What you have to do: Below are the records; copy out every line that holds the word "shown".

Data under study:
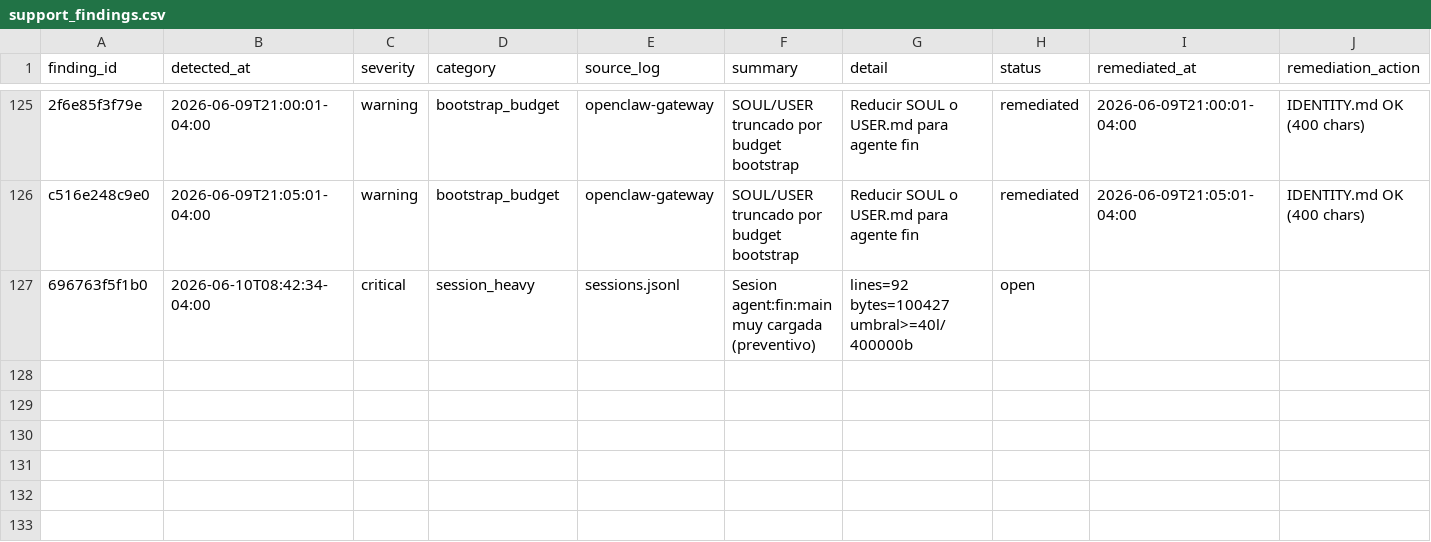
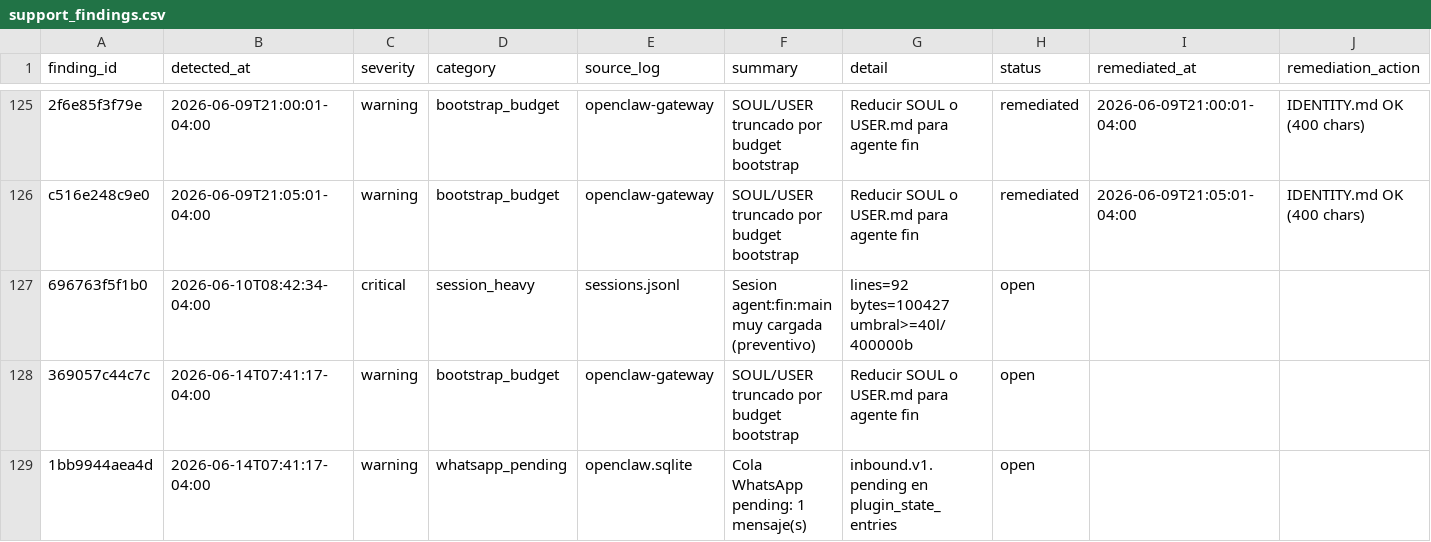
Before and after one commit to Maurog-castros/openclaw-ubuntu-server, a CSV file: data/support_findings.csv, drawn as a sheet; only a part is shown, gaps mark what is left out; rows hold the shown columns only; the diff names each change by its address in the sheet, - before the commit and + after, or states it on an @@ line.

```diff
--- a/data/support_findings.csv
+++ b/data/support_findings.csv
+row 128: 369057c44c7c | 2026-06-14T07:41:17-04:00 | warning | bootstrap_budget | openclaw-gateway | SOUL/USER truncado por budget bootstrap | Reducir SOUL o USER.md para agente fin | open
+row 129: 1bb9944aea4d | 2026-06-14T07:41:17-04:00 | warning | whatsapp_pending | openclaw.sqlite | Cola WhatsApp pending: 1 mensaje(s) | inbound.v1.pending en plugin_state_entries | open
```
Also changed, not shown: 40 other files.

Finished task:
Before and after one commit to Maurog-castros/openclaw-ubuntu-server, a CSV file: data/support_findings.csv, drawn as a sheet; only a part is shown, gaps mark what is left out; rows hold the shown columns only; the diff names each change by its address in the sheet, - before the commit and + after, or states it on an @@ line.
Also changed, not shown: 40 other files.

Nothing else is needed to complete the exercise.